But how can a union of belonging also free us in our differentiation? How can giving ourselves to another also make us more truly ourselves? How many relationships have we seen—maybe in our own—where the opposite happens? We lose ourselves in another. That’s not eros. That’s the counterfeit.

Eros is pure, holy giving of the self, involving all our senses, for the good of both. It’s full, covenantal participation in union. Eros recognizes the other as gift, and in receiving that union, both give their freedom for the other to live in.[3] This union of lover with the beloved transcends the struggle we have in the need for both freedom and belonging, union and differentiation. As Denys Turner explains, “Within erotic love I am both more me and more than me.”[4]

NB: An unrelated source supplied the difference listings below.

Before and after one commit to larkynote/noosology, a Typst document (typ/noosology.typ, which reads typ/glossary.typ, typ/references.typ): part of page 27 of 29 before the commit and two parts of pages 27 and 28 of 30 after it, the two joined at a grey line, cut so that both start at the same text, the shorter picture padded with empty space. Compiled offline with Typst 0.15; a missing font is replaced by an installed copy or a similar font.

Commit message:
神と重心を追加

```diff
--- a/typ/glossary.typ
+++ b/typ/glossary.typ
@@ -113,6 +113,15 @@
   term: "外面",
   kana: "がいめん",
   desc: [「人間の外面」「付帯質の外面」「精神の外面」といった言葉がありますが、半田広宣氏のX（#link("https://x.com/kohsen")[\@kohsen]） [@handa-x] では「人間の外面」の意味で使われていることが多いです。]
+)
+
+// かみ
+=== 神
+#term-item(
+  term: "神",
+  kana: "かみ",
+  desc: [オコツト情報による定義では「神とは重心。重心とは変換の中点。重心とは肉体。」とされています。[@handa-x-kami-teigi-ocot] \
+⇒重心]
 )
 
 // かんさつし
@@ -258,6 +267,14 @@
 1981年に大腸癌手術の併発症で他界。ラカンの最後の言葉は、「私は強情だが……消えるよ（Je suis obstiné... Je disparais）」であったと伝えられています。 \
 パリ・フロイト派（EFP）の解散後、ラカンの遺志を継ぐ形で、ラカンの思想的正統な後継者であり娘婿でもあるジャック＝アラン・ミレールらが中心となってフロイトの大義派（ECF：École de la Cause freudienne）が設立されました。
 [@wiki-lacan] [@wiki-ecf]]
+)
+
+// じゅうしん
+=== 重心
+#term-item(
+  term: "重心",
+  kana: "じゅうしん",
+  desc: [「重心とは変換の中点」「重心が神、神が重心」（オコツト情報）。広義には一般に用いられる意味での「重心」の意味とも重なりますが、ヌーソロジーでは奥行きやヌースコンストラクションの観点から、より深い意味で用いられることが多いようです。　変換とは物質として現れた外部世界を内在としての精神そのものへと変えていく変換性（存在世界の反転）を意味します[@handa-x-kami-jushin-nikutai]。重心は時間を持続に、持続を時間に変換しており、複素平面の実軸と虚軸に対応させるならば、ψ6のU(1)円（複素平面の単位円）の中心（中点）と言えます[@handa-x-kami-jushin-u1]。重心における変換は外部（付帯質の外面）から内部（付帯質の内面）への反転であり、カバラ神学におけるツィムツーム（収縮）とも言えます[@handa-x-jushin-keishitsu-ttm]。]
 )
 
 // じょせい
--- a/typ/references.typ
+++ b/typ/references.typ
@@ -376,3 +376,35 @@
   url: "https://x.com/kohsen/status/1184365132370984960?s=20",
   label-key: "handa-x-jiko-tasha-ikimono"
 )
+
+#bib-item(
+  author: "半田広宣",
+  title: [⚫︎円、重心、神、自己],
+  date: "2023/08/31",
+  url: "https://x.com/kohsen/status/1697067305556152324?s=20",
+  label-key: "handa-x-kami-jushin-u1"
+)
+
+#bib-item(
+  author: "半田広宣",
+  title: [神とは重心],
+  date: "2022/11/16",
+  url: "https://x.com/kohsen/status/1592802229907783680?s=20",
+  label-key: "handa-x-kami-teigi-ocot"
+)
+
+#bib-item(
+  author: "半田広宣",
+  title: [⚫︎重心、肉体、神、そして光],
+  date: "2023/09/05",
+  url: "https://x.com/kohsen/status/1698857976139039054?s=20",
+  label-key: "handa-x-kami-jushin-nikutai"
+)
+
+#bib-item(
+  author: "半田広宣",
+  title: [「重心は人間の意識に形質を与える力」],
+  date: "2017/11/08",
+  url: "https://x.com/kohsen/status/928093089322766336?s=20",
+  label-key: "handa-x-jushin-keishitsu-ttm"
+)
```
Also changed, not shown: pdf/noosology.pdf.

Can we really get what we really want? Is this an impossible quest that leaves us in total despair? It depends on where we look for it. True eros is a divine love that we covenantally participate in. Therefore, this “more than me” language is true for the created entering into this union, but not for the Bridegroom. He needs nothing but he gives everything. He already has full freedom in belonging, differentiation of persons within oneness of essence as triune God. This is the order of love that is beckoning us. The Bridegroom is the first to love, the first to sacrifice, and the first to give. He does all this because of the love of the Father in giving him the gift of a bride. We are invited to covenantally join in the Father’s love for the Son in the Spirit. This is the holy of holies—the Son came for his bride, is transforming her into his likeness, so that he can usher her behind the veil. In the Song, we get a glimpse of this story of eros playing out. We get a glimpse behind the veil. If you want to know what you really want and get a picture of it that beckons all your senses, read the Song of Songs.

In Part 2, I will get to that glorious verse about the kisses of his mouth and what that means for the church.

[1] “For the church fathers, typology and allegory were identical because they refused to acknowledge history as purely a this-worldly unfolding of historical events, recognizing instead history’s grounding in something other-worldly, a discovery that other speech—allegory.” Hans Boersma, Five Things Theologians Wish Biblical Scholars Knew, 35, emphasis original.

[2] See Curt Thompson, Soul of Desire, 22.

[3] See Denys Turner, Eros & Allegory: Medieval Exegesis of the Song of Songs, 58-59.

[4] Turner, Eros, 58.